“The defeat of Ukraine would be the victory of imperialism over multilateralism and international law. If that is the outcome, countries like Portugal and most of the nations that make up the international community would be as big losers as Ukraine,” Gomes Cravinho argued.

The head of Portuguese diplomacy was speaking at the thematic debate on the situation in Ukraine, held today in the Assembly of the Republic, on the day that marks one year since the beginning of the Russian invasion of Ukraine.

Cravinho maintained that “the survival and victory of multilateralism and international law is not just a matter of ideology.

“It is a vital issue, also for Portugal. We must be able to count on an international system and mechanisms for dialogue based on rules, so that our sovereignty and ability to decide our own destiny are fully guaranteed,” he added.

In a 15-minute speech in which he recalled Portugal’s support for Ukraine since the beginning of the conflict, Cravinho said that the return of war “on a large scale in Europe at the hands of Vladimir Putin” forced “a confrontation of ideas about the present of the European continent and the future of the international order”.

“Let us not forget today, on this sad anniversary, that the great battle being fought in Ukraine is between a return to the law of the jungle, which characterised the first half of the 20th century, and the survival of multilateralism based on the rules of international law, dialogue and diplomacy,” he stressed.

Cravinho also pointed out that “it is one of the paradoxes and tragedies of international life that there are times when peace can only be won by force of arms” and that “the Ukrainians’ fight for their territory is also a fight for a more decent, orderly and peaceful world”, which is the inherent right of self-defence “available to any attacked nation, a right provided for in Article 51 of the United Nations Charter”.

“It is in this context that we have already delivered some 315 tonnes of military equipment, a figure that will rise to 532 tonnes with the next shipment, including armoured vehicles, generators, ammunition, and medical and sanitation equipment. We have tried at all times to meet Ukraine’s most urgent military needs to the best of our ability and with great generosity,” he said.

The Foreign Secretary also assured the House that the government’s and Prime Minister’s word on financial support for Ukraine would be “fully honoured”.

The minister was asked by the leader of Chega, André Ventura, about a report in the Jornal de Negócios that Portugal’s promised support of 250 million euros would not be delivered in full.

“With regard to the support announced, there is a very simple point that can be emphasised: the word given must be kept, the Prime Minister’s word on financial support is a word that will be fully respected,” assured Gomes Cravinho.

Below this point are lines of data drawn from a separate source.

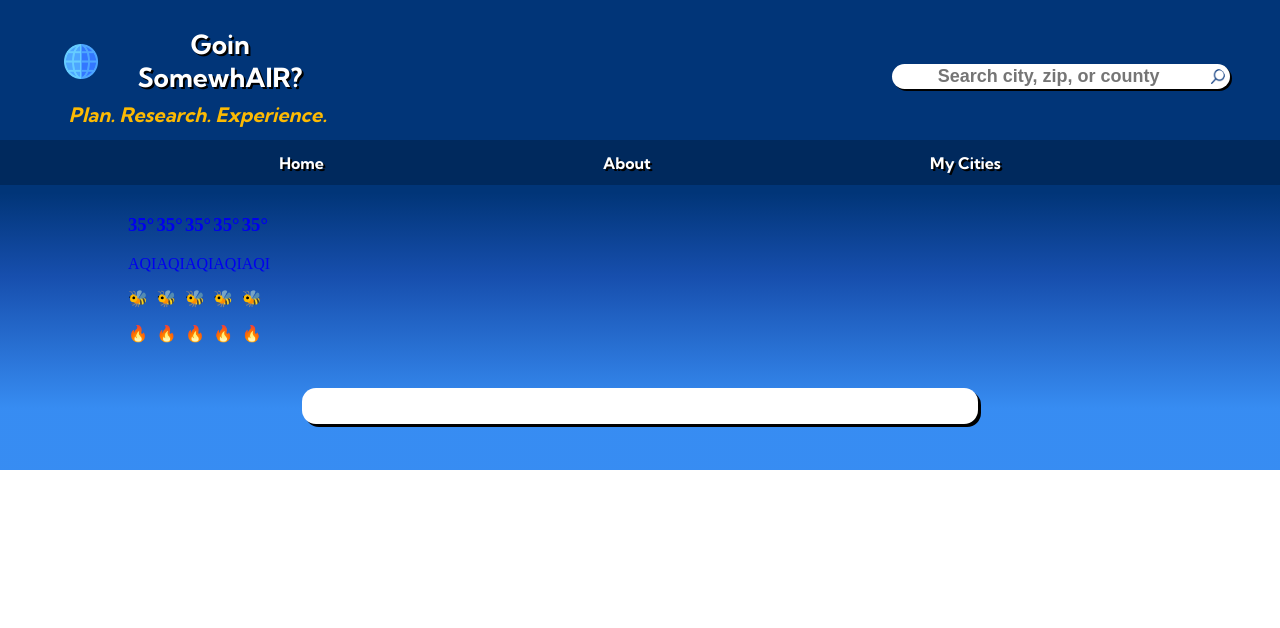
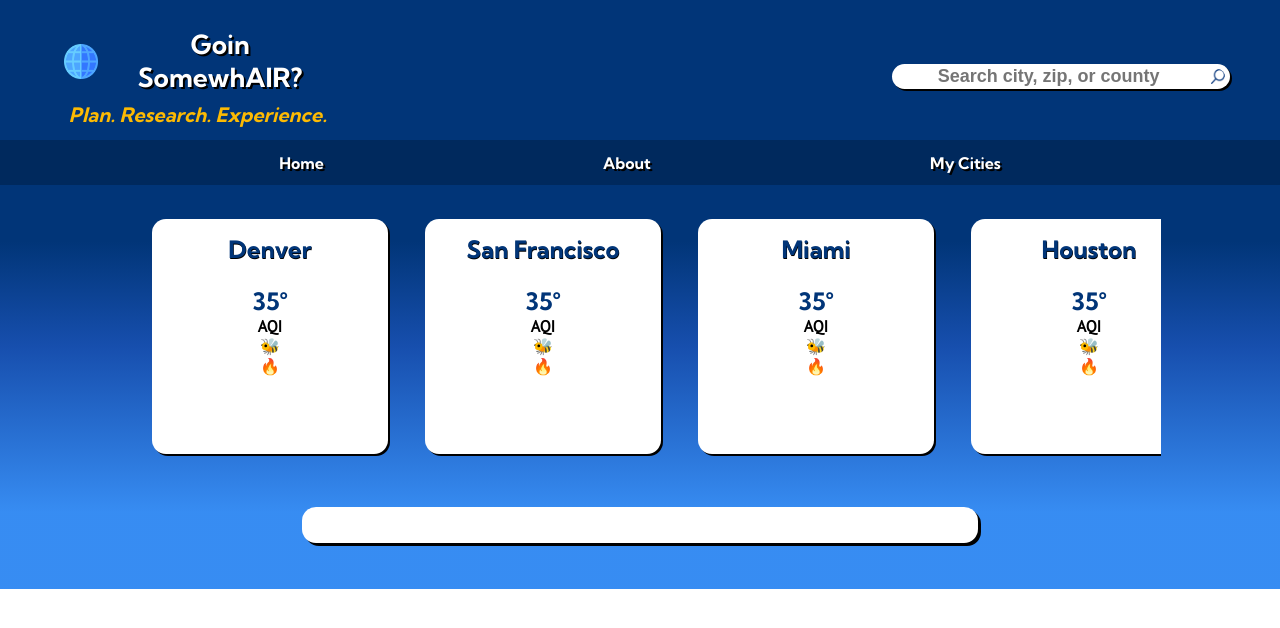
Before and after one commit to leighlars/BreatheAmAIRica, a React (Create React App) app: page / in a window 1280 px wide. Shown: the top 628 px of the page. Built offline with nearby package versions, Linux system fonts and the light colour scheme; no server answers.

Commit message:
Refactored to match teammates syntax

```diff
--- a/src/Card/Card.scss
+++ b/src/Card/Card.scss
@@ -1,3 +1,5 @@
+@import '../styles/_variables.scss';
+
 .card-container {
     @include columnDisplay();
     justify-content: flex-start;
--- a/src/Card/Card.tsx
+++ b/src/Card/Card.tsx
@@ -1,19 +1,21 @@
 import React from 'react';
 import { Link } from 'react-router-dom'
 
+import './Card.scss'
+
 interface CardProps {
-  city: any
+  name: string
 }
 
-const Card = (props: CardProps) => {
+const Card: React.FC<CardProps> = (props) => {
   return (
     <Link
-      to={`/${props.city.name}`}
+      to={`/${props.name}`}
       className="card-link"
       style={{ textDecoration: "none" }}
     >
-      <article className="card-container" key={props.city.name}>
-        <h2 className="card-header">{props.city.name}</h2>
+      <article className="card-container" key={props.name}>
+        <h2 className="card-header">{props.name}</h2>
         <h3 className="card-temp">35&deg;</h3>
         <p className="card-air">AQI</p>
         <p className="card-pollen">🐝</p>
--- a/src/Home/Home.tsx
+++ b/src/Home/Home.tsx
@@ -13,7 +13,7 @@ const Home: React.FC = () => {
 	const renderedCities = popularCities.map((city) => {
 		return (
 			<Card
-				city={city.name}
+				name={city.name}
 			/>
   	);
 	})
```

Jornal de Negócios writes today that “the 250 million in financial aid will no longer reach Kiev” and that “Portugal is now only committing to a 55 million guarantee to leverage the joint financing of the 27 to the Ukrainian budget, without providing bilateral aid.

In his opening remarks, the Foreign Minister had already highlighted the signing in May last year of a 250 million euro financial cooperation agreement with Ukraine, which includes the transfer of Special Drawing Rights in the International Monetary Fund.

“Portugal supports what it can, but we don’t need to go around Europe making figures when it’s time to put the money on the table,” the Chega leader had criticised.

André Ventura also asked the Minister to clarify both this figure and when the announced tanks and helicopters would arrive, as well as whether or not Portugal would declare Russia a state sponsor of terrorism.

The Foreign Minister spent almost all of his 16 minutes on his opening statement, leaving only 30 seconds to respond to the parties’ requests for clarification.

The leader of the BE, Pedro Filipe Soares, asked the government to clarify its role in promoting peace, which he said was “sometimes ambiguous”, and deplored the “escalation of arms”.

The BE MP also asked the government to explain some cases of “failure in the reception of Ukrainian refugees”, especially children, many of whom are not in the education system.

In his response, the Minister emphasised the humanitarian dimension, pointing out that many of the Ukrainian children who do not attend school “take ‘online’ classes and receive their education in a different way”.

Gomes Cravinho stressed that in addition to the humanitarian, political, and financial dimensions, Portugal’s support for Ukraine also has “a military dimension that cannot be refused.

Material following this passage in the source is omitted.